“The FCC lacks the expertise to declare itself the Federal Space Commission,” Dunstan continued. “The FCC’s experience in ISAM is limited and new. This is in sharp contrast to the decades of study and development in both the government and private sector of ISAM activities. The FCC is at its best, and is afforded the most deference by the courts, when it deals with the issue of spectrum and radio frequency interference, not when steps into a perceived regulatory gap to regulate the activities of U.S. citizens.”

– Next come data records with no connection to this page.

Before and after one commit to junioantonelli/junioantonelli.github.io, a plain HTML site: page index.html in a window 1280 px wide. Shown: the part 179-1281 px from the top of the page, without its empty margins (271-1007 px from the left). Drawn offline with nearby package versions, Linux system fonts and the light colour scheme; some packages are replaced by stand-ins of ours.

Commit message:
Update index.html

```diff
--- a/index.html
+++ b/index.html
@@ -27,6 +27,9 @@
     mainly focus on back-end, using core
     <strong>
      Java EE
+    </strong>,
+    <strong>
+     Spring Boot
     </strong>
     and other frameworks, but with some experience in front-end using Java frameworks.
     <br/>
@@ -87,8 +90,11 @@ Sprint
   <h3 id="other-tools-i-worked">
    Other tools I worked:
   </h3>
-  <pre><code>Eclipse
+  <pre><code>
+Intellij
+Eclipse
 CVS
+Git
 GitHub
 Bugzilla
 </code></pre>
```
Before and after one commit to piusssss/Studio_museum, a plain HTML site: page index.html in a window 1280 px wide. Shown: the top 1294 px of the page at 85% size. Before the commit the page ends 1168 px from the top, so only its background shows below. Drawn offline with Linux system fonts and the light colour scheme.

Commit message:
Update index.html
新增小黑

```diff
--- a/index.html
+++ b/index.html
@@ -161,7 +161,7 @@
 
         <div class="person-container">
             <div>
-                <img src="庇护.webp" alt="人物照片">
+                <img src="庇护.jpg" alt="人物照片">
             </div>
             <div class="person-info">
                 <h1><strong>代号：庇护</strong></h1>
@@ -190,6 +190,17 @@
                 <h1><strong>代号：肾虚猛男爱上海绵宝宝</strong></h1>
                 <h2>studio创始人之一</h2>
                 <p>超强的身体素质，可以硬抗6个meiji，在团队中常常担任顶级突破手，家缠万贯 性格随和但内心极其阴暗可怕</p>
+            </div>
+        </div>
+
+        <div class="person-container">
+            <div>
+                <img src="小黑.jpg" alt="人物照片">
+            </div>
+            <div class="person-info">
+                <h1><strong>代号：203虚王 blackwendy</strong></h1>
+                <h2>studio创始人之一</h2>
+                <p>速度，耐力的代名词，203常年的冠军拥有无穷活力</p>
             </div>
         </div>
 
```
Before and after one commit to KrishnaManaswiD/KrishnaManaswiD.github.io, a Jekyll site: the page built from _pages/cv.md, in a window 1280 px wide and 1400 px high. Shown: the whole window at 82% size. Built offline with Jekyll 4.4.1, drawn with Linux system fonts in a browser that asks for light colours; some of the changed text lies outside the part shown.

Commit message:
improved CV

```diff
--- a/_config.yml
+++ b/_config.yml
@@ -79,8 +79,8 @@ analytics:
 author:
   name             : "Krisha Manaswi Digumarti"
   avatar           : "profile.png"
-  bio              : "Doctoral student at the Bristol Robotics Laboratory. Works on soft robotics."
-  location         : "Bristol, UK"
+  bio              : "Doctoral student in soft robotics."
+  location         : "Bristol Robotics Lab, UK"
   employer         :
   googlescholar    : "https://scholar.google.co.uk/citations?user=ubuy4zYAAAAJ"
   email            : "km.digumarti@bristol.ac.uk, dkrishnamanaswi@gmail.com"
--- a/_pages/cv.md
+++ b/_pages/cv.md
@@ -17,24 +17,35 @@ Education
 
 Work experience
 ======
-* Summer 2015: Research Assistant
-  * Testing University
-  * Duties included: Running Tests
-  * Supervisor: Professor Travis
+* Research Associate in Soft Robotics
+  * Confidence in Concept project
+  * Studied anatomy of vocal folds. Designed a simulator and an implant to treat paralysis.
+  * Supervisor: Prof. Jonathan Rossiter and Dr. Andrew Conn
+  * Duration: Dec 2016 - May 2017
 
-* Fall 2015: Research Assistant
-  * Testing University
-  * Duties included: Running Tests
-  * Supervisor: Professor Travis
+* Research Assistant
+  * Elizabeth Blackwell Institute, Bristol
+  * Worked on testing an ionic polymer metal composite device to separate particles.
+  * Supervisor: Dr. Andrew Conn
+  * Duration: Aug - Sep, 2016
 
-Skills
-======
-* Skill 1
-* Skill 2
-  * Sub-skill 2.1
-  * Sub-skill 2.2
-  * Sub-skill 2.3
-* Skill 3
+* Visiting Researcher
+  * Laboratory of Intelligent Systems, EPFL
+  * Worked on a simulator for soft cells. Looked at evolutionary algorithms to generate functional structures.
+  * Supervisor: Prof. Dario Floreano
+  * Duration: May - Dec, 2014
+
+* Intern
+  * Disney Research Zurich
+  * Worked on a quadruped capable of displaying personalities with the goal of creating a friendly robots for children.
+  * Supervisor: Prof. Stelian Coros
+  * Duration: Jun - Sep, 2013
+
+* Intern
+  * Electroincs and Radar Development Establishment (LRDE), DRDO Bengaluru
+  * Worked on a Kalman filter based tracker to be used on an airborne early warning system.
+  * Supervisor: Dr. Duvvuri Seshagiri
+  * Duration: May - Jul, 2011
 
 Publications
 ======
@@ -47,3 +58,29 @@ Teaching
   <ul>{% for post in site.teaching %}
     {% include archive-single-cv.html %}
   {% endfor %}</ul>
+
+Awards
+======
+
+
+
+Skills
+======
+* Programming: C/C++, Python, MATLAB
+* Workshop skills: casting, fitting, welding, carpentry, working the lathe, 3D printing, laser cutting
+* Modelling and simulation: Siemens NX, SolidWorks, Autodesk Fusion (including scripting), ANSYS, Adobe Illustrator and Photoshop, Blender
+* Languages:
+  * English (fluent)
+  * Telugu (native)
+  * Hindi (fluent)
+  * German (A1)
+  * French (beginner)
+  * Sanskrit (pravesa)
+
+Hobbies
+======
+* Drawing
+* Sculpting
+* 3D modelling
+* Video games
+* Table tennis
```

“This proceeding can set the stage for what the FCC can do,” Dunstan concluded. “Despite our grave concerns about FCC overreach, we agree on the role of the FCC in identifying spectrum needed for ISAM and licensing users for that spectrum. We therefore urge the Commission not to adopt a mission-based approach to spectrum allocation and licensing. Given the variability in the types of operations encompassed by ISAM, a flexible regulatory approach is needed which can react rapidly to industry needs and timelines. The failure to do this will lead to a catastrophic brain drain as U.S. space companies move overseas where the regulatory systems better align with industry needs.”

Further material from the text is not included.